Professor Mark Tremblay has a Bachelor of Commerce degree in Sports Administration and a Bachelor of Physical and Health Education degree from Laurentian University. His graduate training was from the University of Toronto where he obtained his M.Sc. and Ph.D. from the Department of Community Health with a specialty in Exercise Science. Dr. Tremblay is the Director of Healthy Active Living and Obesity Research (HALO) at the Children’s Hospital of Eastern Ontario Research Institute and Professor of Pediatrics in the Faculty of Medicine, University of Ottawa. He is a Fellow of the Canadian Society for Exercise Physiology, Fellow of the American College of Sports Medicine, Fellow of the Canadian Academy of Health Sciences, President of the Active Healthy Kids Global Alliance, Founder of the Sedentary Behaviour Research Network, Chair of Outdoor Play Canada, and Adjunct/Visiting Professor at five other universities on four continents.
Dr. Tremblay has published 500 scientific papers and book chapters in the areas of childhood obesity, physical activity measurement, exercise physiology, sedentary physiology, outdoor play and health surveillance. His h-index is 75 and his published research has been cited 22,000 times according to Scopus. He has delivered over 800 scholarly conference presentations, including more than 150 invited and keynote addresses, in 21 different countries. Dr. Tremblay received an honorary doctorate from Nipissing University, the Queen Elizabeth II Diamond Jubilee Medal, the Lawson Foundation 60th Anniversary Award, the Canadian Society for Exercise Physiology Honour Award, the Victor Marchessault Advocacy Award from the Canadian Pediatric Society, and the Vic Neufeld Mentorship Award in Global Health Research from the Canadian Coalition for Global Health Research for his leadership contributions to healthy active living in Canada and around the world. Dr. Tremblay’s most productive work has resulted from his 31-year marriage to his wife Helen, yielding four wonderful children.
Do fit kids have fit parents?

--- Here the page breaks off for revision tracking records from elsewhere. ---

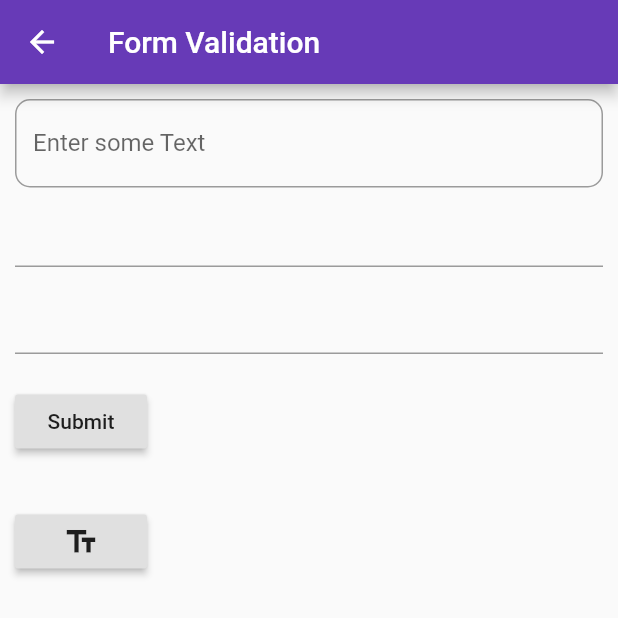
After one commit to SpookyDog/FlutterCookbook, a Flutter app: the FormValidation screen opened by its route, on a phone screen of 412 x 824 dp, the top half of it. The commit adds this screen. Run offline on Flutter 3.47's test engine with Material 2 defaults, Android fonts, the phone set to English and light mode, and no system bars; our stand-ins replace cached_network_image, shared_preferences, transparent_image, tuple; accounts and stored records are empty.

Commit message:
second commit

```diff
--- /dev/null
+++ b/lib/forms/formValidation.dart
@@ -0,0 +1,126 @@
+import 'package:flutter/material.dart';
+
+class FormValidation extends StatelessWidget {
+  @override
+  Widget build(BuildContext context) {
+    return Scaffold(
+      appBar: AppBar(
+        title: Text('Form Validation'),
+      ),
+      body: MyCustomForm(),
+    );
+  }
+}
+
+class MyCustomForm extends StatefulWidget {
+  @override
+  State<StatefulWidget> createState() {
+    return MyCustomFormState();
+  }
+}
+
+class MyCustomFormState extends State<MyCustomForm> {
+  final _formKey = GlobalKey<FormState>();
+  FocusNode myFocusNode;
+  final myController = TextEditingController();
+  final myOtherController = TextEditingController();
+
+  @override
+  void initState() {
+    super.initState();
+
+    myFocusNode = FocusNode();
+    myController.addListener(_copyText);
+  }
+
+  @override
+  void dispose() {
+    myFocusNode.dispose();
+    myController.dispose();
+
+    super.dispose();
+  }
+
+  _copyText() {
+    myOtherController.text = "First text field: ${myController.text}";
+  }
+
+  @override
+  Widget build(BuildContext context) {
+    return Form(
+      key: _formKey,
+      child: Padding(
+        padding: const EdgeInsets.all(10.0),
+        child: Column(
+        crossAxisAlignment: CrossAxisAlignment.start,
+        children: <Widget>[
+          TextFormField(
+            focusNode: myFocusNode,
+            validator: (value) {
+              if (value.isEmpty) {
+                return 'Please enter some text';
+              }
+            },
+            decoration: InputDecoration(
+              labelText: 'Enter some Text',
+              border: OutlineInputBorder(
+                borderRadius: BorderRadius.circular(10.0),
+                borderSide: BorderSide(
+                  color: Colors.black,
+                  width: 2.0,
+                )
+              )
+            ),
+          ),
+          Padding(
+            padding: const EdgeInsets.only(
+              top: 5.0,
+              bottom: 5.0
+            ),
+            child: TextField(
+              controller: myController,
+            ),
+          ),
+          Padding(
+            padding: const EdgeInsets.only(
+                top: 5.0,
+                bottom: 5.0
+            ),
+            child: TextField(
+              controller: myOtherController,
+            ),
+          ),
+          Padding(
+            padding: const EdgeInsets.symmetric(vertical: 16.0),
+            child: RaisedButton(
+              onPressed: () {
+                if (_formKey.currentState.validate()) {
+                  Scaffold.of(context).showSnackBar(SnackBar(content: Text('Processing Data')));
+                } else {
+                  FocusScope.of(context).requestFocus(myFocusNode);
+                }
+              },
+              child: Text('Submit'),
+            ),
+          ),
+          Padding(
+            padding: const EdgeInsets.symmetric(vertical: 16.0),
+            child: RaisedButton(
+              onPressed: () {
+                return showDialog(
+                  context: context,
+                  builder: (context) {
+                    return AlertDialog(
+                      content: Text(myController.text),
+                    );
+                  }
+                );
+              },
+              child: Icon(Icons.text_fields),
+            ),
+          ),
+        ],
+      ))
+    );
+  }
+}
--- a/lib/network/fetchData.dart
+++ b/lib/network/fetchData.dart
@@ -7,7 +7,6 @@ import 'package:http/http.dart' as http;
 Future<Post> fetchPost() async {
   final response =
       await http.get('https://jsonplaceholder.typicode.com/posts/1');
-
   if (response.statusCode == 200) {
     return Post.fromJson(json.decode(response.body));
   } else {
--- a/pubspec.yaml
+++ b/pubspec.yaml
@@ -16,6 +16,8 @@ dependencies:
   flutter:
     sdk: flutter
   http: ^0.12.0
+  transparent_image: 0.1.0
+  cached_network_image: 0.5.1
 
   # The following adds the Cupertino Icons font to your application.
   # Use with the CupertinoIcons class for iOS style icons.
@@ -48,6 +50,7 @@ flutter:
   assets:
       - images/lake.jpg
       - assets/topics.json
+      - assets/loading.gif
 
   # An image asset can refer to one or more resolution-specific "variants", see
   # https://flutter.io/assets-and-images/#resolution-aware.
```
Also changed, not shown: assets/topics.json (+48 -0 lines), lib/gestures/inkwellRipple.dart (added, +36 -0 lines), lib/gestures/swipeDismiss.dart (added, +53 -0 lines), lib/images/internetImage.dart (added, +29 -0 lines), lib/main.dart (+12 -0 lines), lib/persistence/rwFiles.dart (added, +85 -0 lines), lib/persistence/sharingPref.dart (added, +64 -0 lines), assets/loading.gif (added).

A significant and positive association was evident in measured physical fitness among parents and children. Some variation in the presence and strength of associations existed according to child and parent sex.
Association between 24‐hour movement guidelines and physical fitness in children
In order to enhance children’s physical fitness, public health recommendations should primarily target MVPA.
Regional differences in access to the outdoors and outdoor play of Canadian children and youth during the COVID-19 outbreak
It is unsurprising that in the provinces that have had the highest number of COVID-19 cases, there have been the most stringent restrictions on access to the outdoors. It is also unsurprising that these same provinces have had the greatest decline in time spent outdoors and in outdoor play among children and youth.
The whole day matters: Understanding 24-hour movement guideline adherence and relationships with health indicators across the lifespan
The purpose of this systematic review was to examine the associations between the 24-h time-use composition of movement behaviors, or adherence to 24-h movement guidelines, and multiple health indicators across the lifespan.
Sedentary Behavior Research Network members support new Canadian 24-Hour Movement Guideline recommendations
The new Canadian 24-Hour Movement Guidelines for Adults aged 18 to 64 years and Adults aged 65 years and older are grounded in evidence from a variety of research sources, unanimously endorsed by the Guideline Development Panel4 and strongly supported by stakeholders, including many SBRN members.